Legislating by decree or through public debate?
I almost feel grateful to the referendum committee. A decision made by the people has more democratic weight. Persuasion is superior to enforcement. Even if the persuading can be painfully slow; recall that women in Switzerland were granted the right to vote only in 1971. There is a trade-off between democracy and efficiency. The public debate spurred by the referendum has been important and healthy. And deliberation helps us continually form our Swiss identity. Witnessing the Zurich Pride event confirmed that this country is diverse, plural, tolerant. The idea of family has evolved, and so must the law.

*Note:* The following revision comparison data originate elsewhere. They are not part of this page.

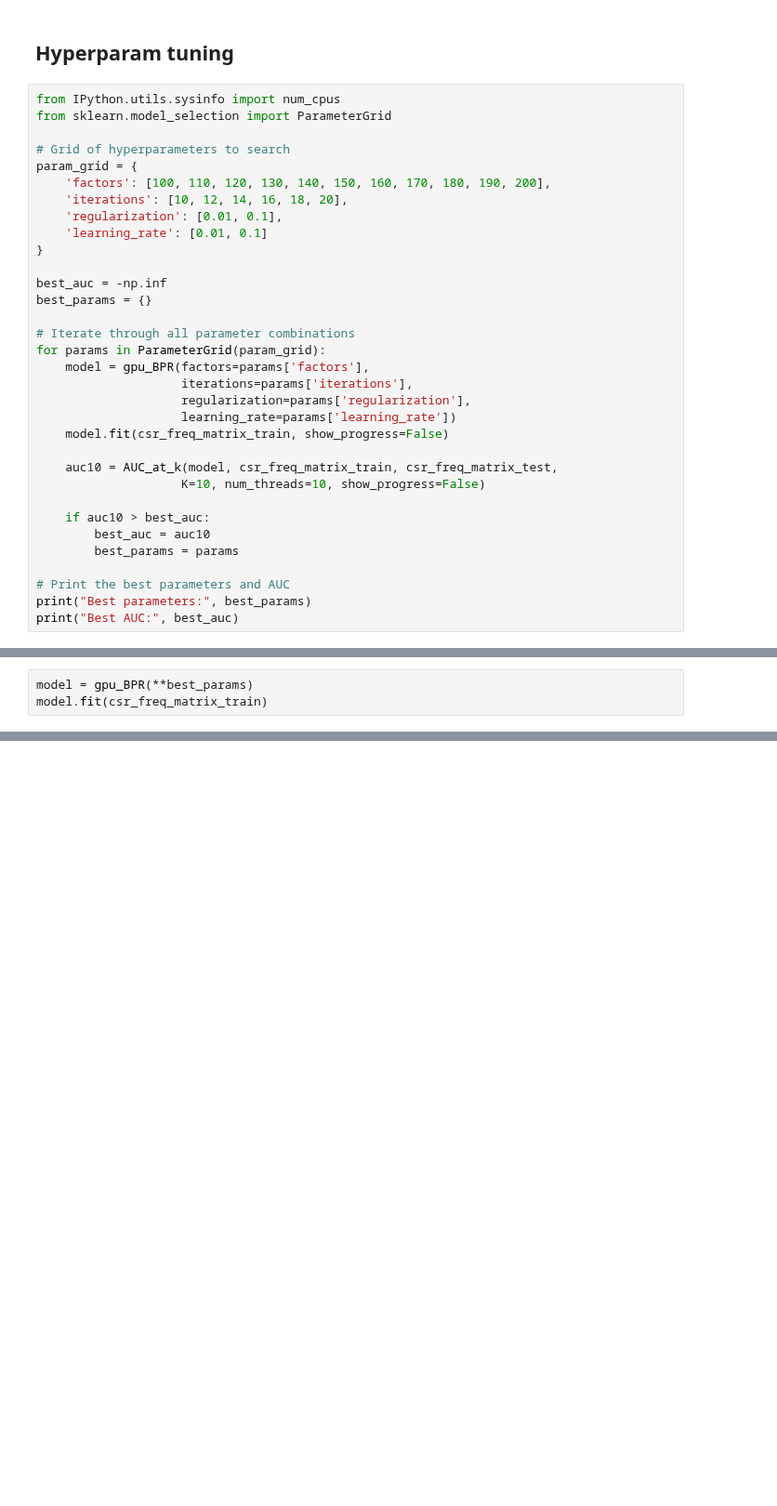
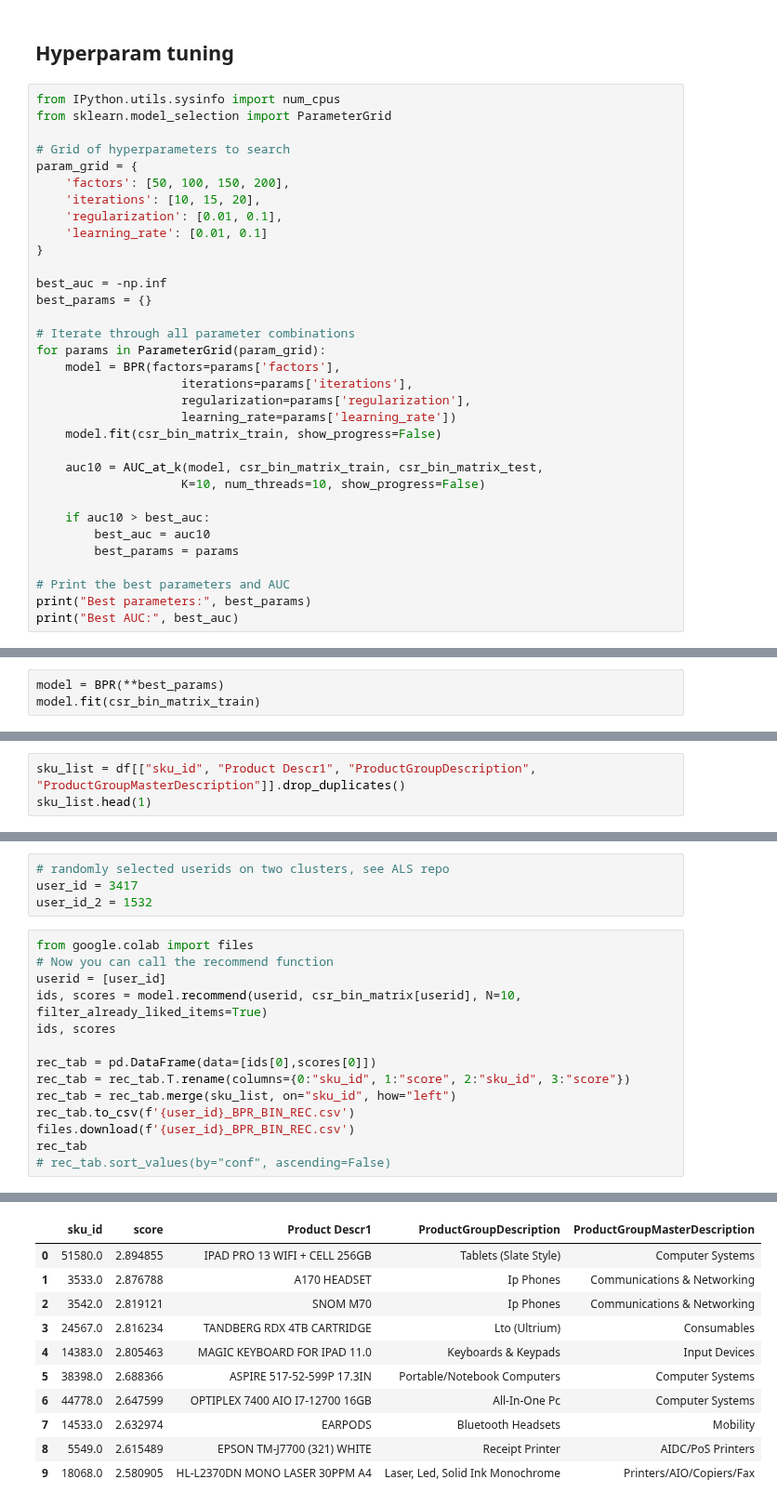
Before and after one commit to vincm1/RecSys_Implicit, a Jupyter notebook: Bayesian_Personalized_Ranking_(BPR).ipynb, the cells around one changed output, grey strips where cells are left out. Shown at 93% size. Saved outputs shown, nothing was run; the diff lists cells and outputs as text; blank space fills up the shorter version.

```diff
--- a/Bayesian_Personalized_Ranking_(BPR).ipynb
+++ b/Bayesian_Personalized_Ranking_(BPR).ipynb
@@ -257,8 +211,8 @@ from sklearn.model_selection import ParameterGrid
 
 # Grid of hyperparameters to search
 param_grid = {
-    'factors': [100, 110, 120, 130, 140, 150, 160, 170, 180, 190, 200],
-    'iterations': [10, 12, 14, 16, 18, 20],
+    'factors': [50, 100, 150, 200],
+    'iterations': [10, 15, 20],
     'regularization': [0.01, 0.1],
     'learning_rate': [0.01, 0.1]
 }
@@ -268,13 +222,13 @@ best_params = {}
 
 # Iterate through all parameter combinations
 for params in ParameterGrid(param_grid):
-    model = gpu_BPR(factors=params['factors'],
+    model = BPR(factors=params['factors'],
                     iterations=params['iterations'],
                     regularization=params['regularization'],
                     learning_rate=params['learning_rate'])
-    model.fit(csr_freq_matrix_train, show_progress=False)
+    model.fit(csr_bin_matrix_train, show_progress=False)
 
-    auc10 = AUC_at_k(model, csr_freq_matrix_train, csr_freq_matrix_test,
+    auc10 = AUC_at_k(model, csr_bin_matrix_train, csr_bin_matrix_test,
                     K=10, num_threads=10, show_progress=False)
 
     if auc10 > best_auc:
@@ -290,4 +269,4 @@ Best AUC: 0.5350952683291531
 # %%
-model = gpu_BPR(**best_params)
-model.fit(csr_freq_matrix_train)
+model = BPR(**best_params)
+model.fit(csr_bin_matrix_train)
 # %%
@@ -299,0 +293,3 @@ AUC@10: 0.532868628196506; PREC@10: 0.06586578293289147; NDCG@10: 0.040688550240
+# %%
+sku_list = df[["sku_id", "Product Descr1", "ProductGroupDescription", "ProductGroupMasterDescription"]].drop_duplicates()
+sku_list.head(1)
@@ -299,0 +299,19 @@ AUC@10: 0.532868628196506; PREC@10: 0.06586578293289147; NDCG@10: 0.040688550240
+# %%
+# randomly selected userids on two clusters, see ALS repo
+user_id = 3417
+user_id_2 = 1532
+# %%
+from google.colab import files
+# Now you can call the recommend function
+userid = [user_id]
+ids, scores = model.recommend(userid, csr_bin_matrix[userid], N=10, filter_already_liked_items=True)
+ids, scores
+
+rec_tab = pd.DataFrame(data=[ids[0],scores[0]])
+rec_tab = rec_tab.T.rename(columns={0:"sku_id", 1:"score", 2:"sku_id", 3:"score"})
+rec_tab = rec_tab.merge(sku_list, on="sku_id", how="left")
+rec_tab.to_csv(f'{user_id}_BPR_BIN_REC.csv')
+files.download(f'{user_id}_BPR_BIN_REC.csv')
+rec_tab
+# rec_tab.sort_values(by="conf", ascending=False)
+# %% [output]
@@ -299,0 +320,11 @@ AUC@10: 0.532868628196506; PREC@10: 0.06586578293289147; NDCG@10: 0.040688550240
+|  | sku_id | score | Product Descr1 | ProductGroupDescription | ProductGroupMasterDescription |
+| 0 | 51580.0 | 2.894855 | IPAD PRO 13 WIFI + CELL 256GB | Tablets (Slate Style) | Computer Systems |
+| 1 | 3533.0 | 2.876788 | A170 HEADSET | Ip Phones | Communications & Networking |
+| 2 | 3542.0 | 2.819121 | SNOM M70 | Ip Phones | Communications & Networking |
+| 3 | 24567.0 | 2.816234 | TANDBERG RDX 4TB CARTRIDGE | Lto (Ultrium) | Consumables |
+| 4 | 14383.0 | 2.805463 | MAGIC KEYBOARD FOR IPAD 11.0 | Keyboards & Keypads | Input Devices |
+| 5 | 38398.0 | 2.688366 | ASPIRE 517-52-599P 17.3IN | Portable/Notebook Computers | Computer Systems |
+| 6 | 44778.0 | 2.647599 | OPTIPLEX 7400 AIO I7-12700 16GB | All-In-One Pc | Computer Systems |
+| 7 | 14533.0 | 2.632974 | EARPODS | Bluetooth Headsets | Mobility |
+| 8 | 5549.0 | 2.615489 | EPSON TM-J7700 (321) WHITE | Receipt Printer | AIDC/PoS Printers |
+| 9 | 18068.0 | 2.580905 | HL-L2370DN MONO LASER 30PPM A4 | Laser, Led, Solid Ink Monochrome | Printers/AIO/Copiers/Fax |
```
Also changed, not shown: parts of 40 cells of this notebook.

I read in the PEW Research Center that same sex marriage is legal in 30 countries. Going through the list of countries, I see that in the large majority the legality was handed down from a high court, a “royal assent” or an executive decision. From the PEW’s account, it appears that only Finland and (Catholic-majority) Ireland legalized same-sex marriage through popular referendums. In both cases the referendum was launched in favour of same sex marriage, not against it. The intention of the initiators of the Swiss referendum was to stop same sex marriage. Today, as I see my 87-year old mother-in-law cast her vote in favour of her granddaughter’s right to marry her girlfriend, I am grateful to the committee for deferring the question to the People. The same-sex marriage law is a marriage secured through votes. Provided, of course, the last word is Yes.